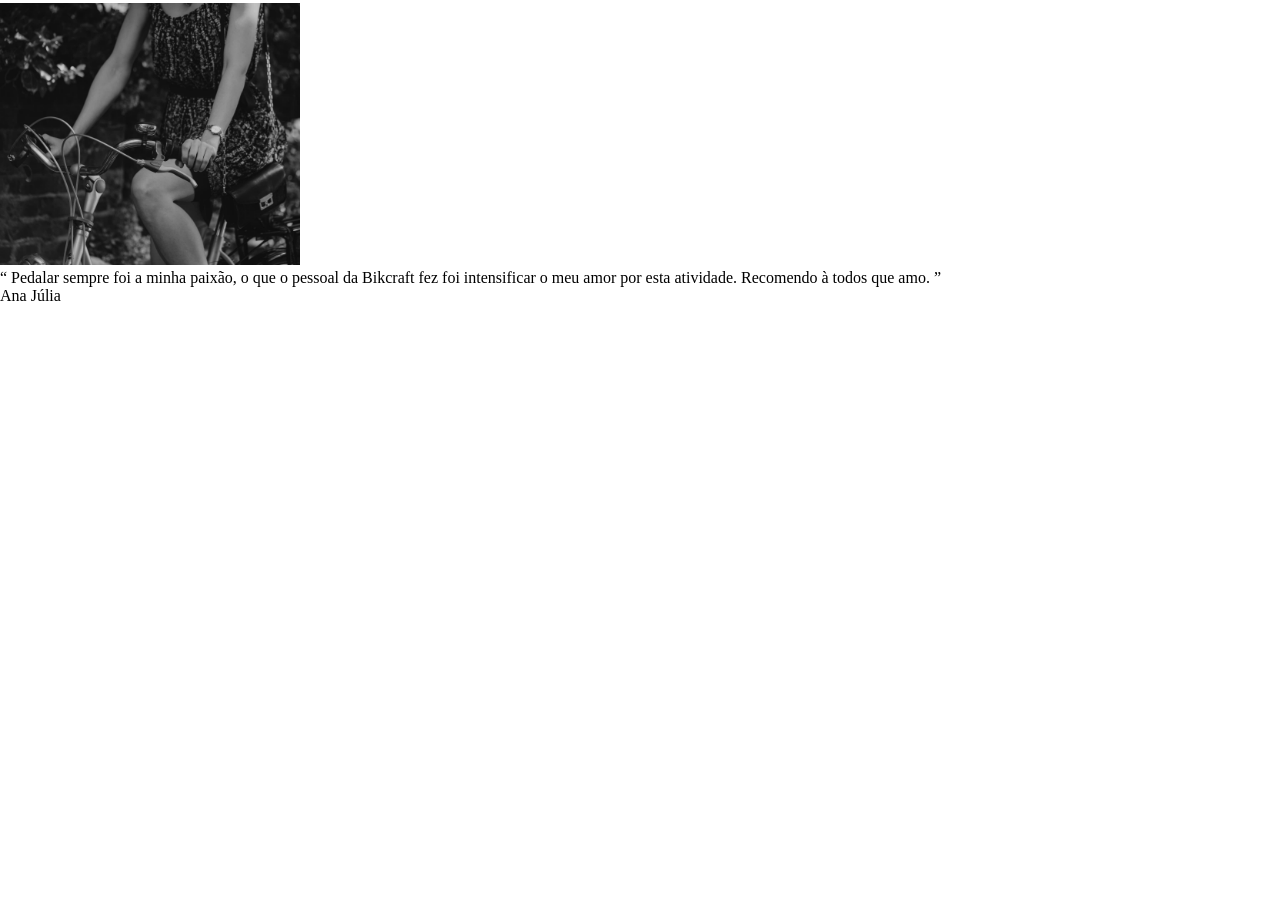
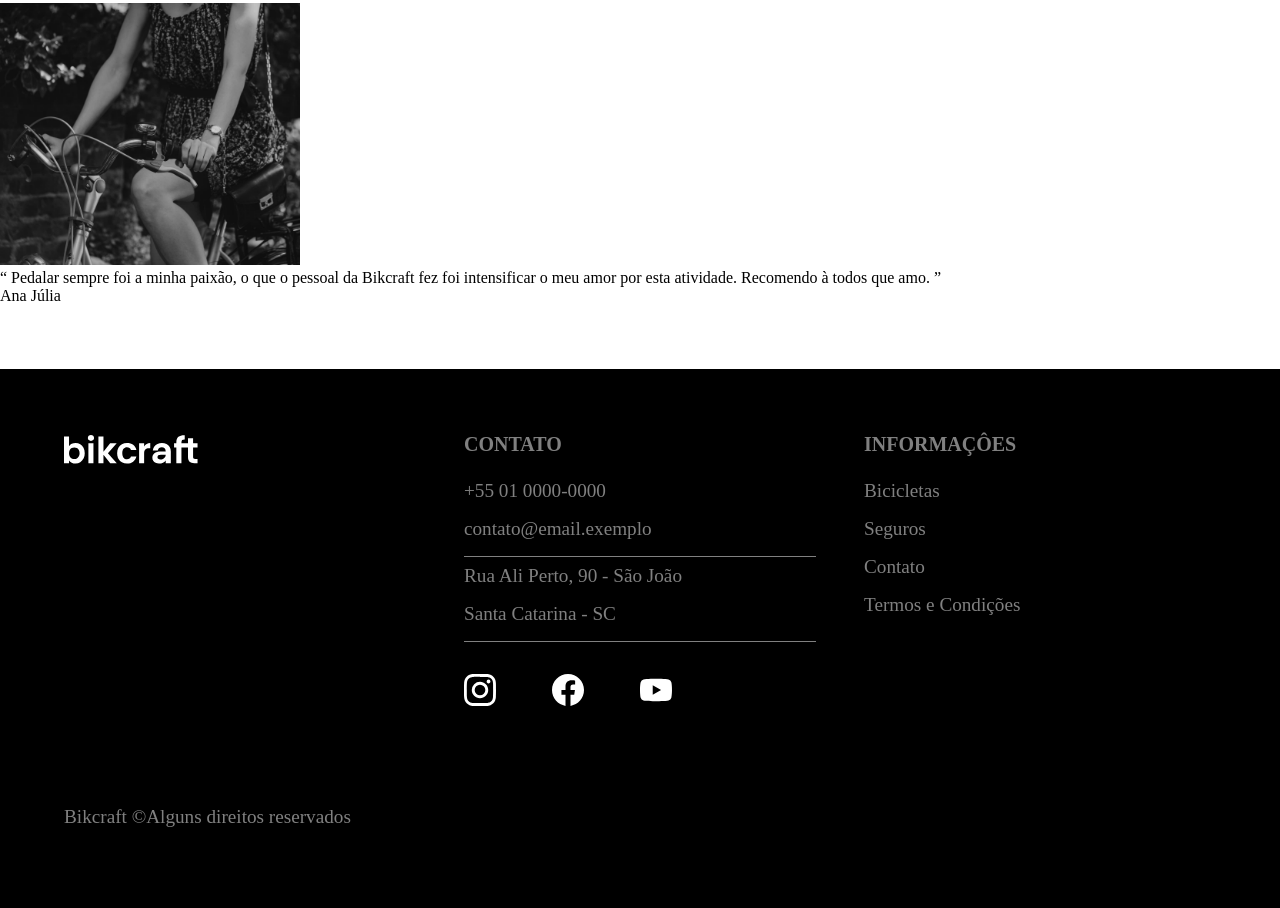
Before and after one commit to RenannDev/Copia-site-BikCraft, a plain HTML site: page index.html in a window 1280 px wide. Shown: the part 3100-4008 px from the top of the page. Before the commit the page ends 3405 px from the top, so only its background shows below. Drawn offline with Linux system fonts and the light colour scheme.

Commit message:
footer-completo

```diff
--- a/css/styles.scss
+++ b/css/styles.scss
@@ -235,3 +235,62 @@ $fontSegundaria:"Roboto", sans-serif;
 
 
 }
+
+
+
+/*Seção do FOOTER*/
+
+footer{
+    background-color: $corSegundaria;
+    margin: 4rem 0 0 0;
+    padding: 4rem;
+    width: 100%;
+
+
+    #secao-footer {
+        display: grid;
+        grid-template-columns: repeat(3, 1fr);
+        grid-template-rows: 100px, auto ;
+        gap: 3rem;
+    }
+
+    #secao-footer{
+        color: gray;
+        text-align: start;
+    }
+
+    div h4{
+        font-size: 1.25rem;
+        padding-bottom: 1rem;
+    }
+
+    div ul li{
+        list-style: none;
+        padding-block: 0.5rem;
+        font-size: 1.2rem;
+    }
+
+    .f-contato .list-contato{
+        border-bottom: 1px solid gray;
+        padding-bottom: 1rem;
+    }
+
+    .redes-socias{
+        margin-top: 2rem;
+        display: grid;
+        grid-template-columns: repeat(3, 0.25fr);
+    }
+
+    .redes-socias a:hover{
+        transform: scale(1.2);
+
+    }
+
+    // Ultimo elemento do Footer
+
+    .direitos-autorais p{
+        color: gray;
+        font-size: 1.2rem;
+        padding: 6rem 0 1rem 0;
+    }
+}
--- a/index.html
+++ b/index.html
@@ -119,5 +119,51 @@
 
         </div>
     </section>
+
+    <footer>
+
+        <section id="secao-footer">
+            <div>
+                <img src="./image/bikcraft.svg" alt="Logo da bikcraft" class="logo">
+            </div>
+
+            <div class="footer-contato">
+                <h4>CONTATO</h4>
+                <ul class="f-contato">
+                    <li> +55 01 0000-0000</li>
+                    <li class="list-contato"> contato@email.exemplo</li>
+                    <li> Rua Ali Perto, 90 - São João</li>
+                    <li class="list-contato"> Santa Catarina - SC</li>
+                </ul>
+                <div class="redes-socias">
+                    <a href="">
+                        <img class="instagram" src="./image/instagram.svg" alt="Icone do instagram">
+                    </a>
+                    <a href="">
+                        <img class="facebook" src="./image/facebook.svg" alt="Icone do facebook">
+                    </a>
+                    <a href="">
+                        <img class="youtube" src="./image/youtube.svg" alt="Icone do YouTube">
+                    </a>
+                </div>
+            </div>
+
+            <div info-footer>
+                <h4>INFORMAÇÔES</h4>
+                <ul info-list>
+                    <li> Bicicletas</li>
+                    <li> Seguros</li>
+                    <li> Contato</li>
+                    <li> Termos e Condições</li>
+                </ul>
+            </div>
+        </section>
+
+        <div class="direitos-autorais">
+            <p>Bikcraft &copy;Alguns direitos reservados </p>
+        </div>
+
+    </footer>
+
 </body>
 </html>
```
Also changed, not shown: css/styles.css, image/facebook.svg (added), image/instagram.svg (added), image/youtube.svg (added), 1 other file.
····················
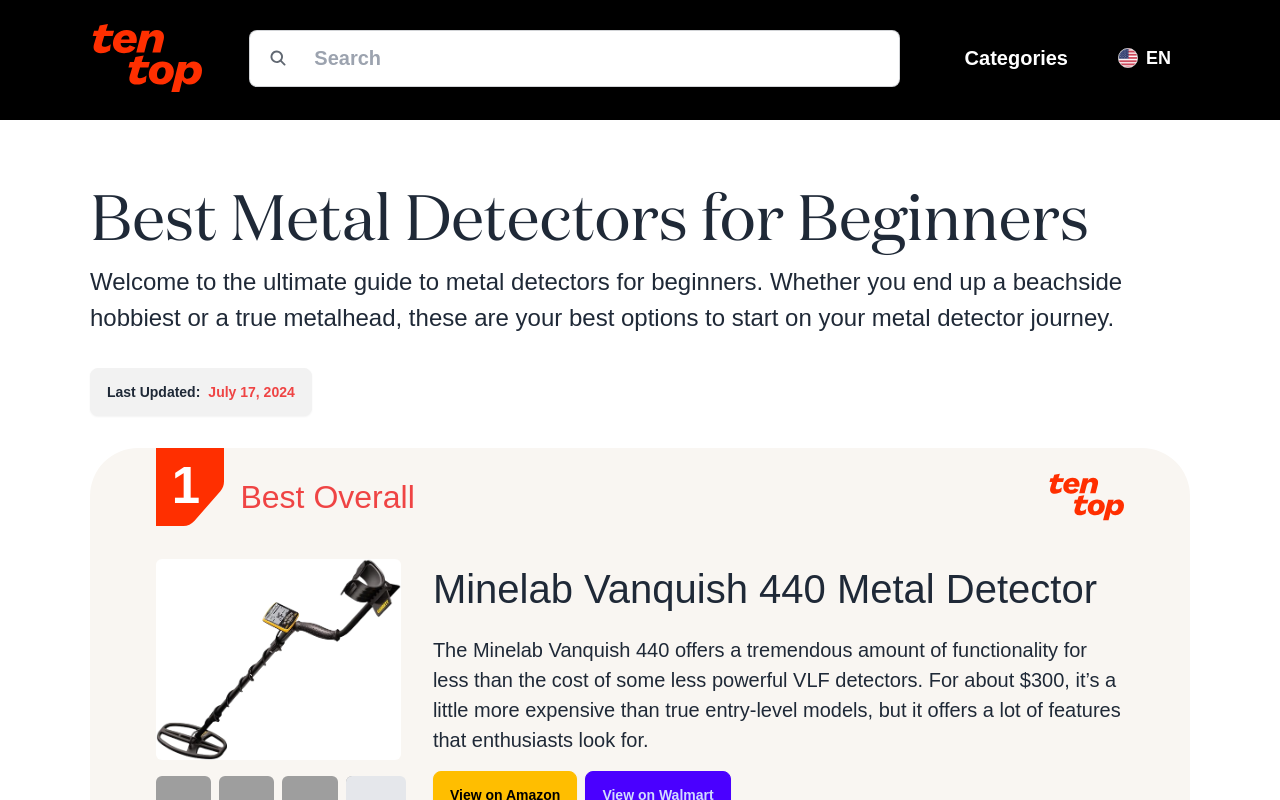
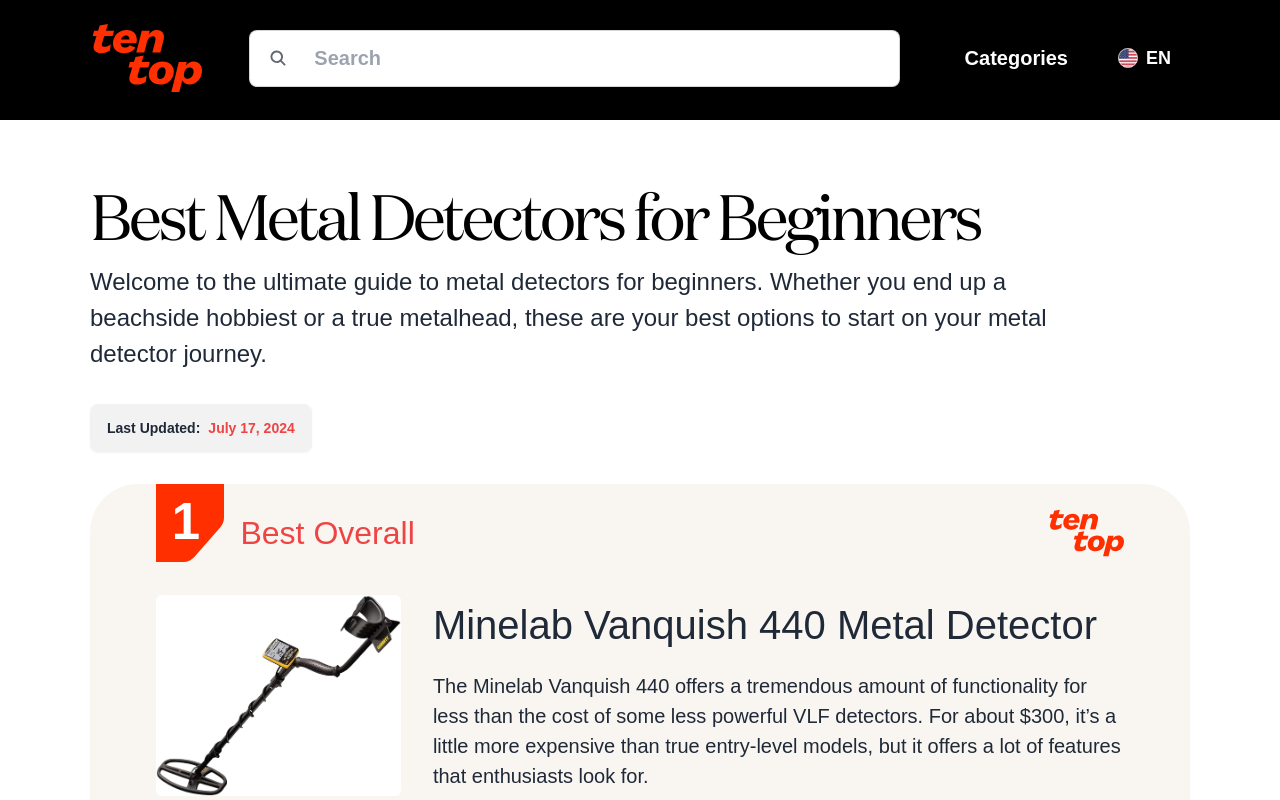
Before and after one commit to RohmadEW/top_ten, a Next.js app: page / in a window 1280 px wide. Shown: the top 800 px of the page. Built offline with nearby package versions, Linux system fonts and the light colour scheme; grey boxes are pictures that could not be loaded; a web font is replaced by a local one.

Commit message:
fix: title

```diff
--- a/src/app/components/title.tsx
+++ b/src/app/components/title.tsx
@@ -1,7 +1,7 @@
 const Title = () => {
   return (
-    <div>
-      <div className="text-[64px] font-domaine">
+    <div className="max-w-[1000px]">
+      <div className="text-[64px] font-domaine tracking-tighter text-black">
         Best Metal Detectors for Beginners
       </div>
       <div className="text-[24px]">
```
····················
◆ Requirement: In which lines of the records does the word "grid" appear? Copy each of them.

◆ Completed exercise:
+        display: grid;
+        grid-template-columns: repeat(3, 1fr);
+        grid-template-rows: 100px, auto ;
+        display: grid;
+        grid-template-columns: repeat(3, 0.25fr);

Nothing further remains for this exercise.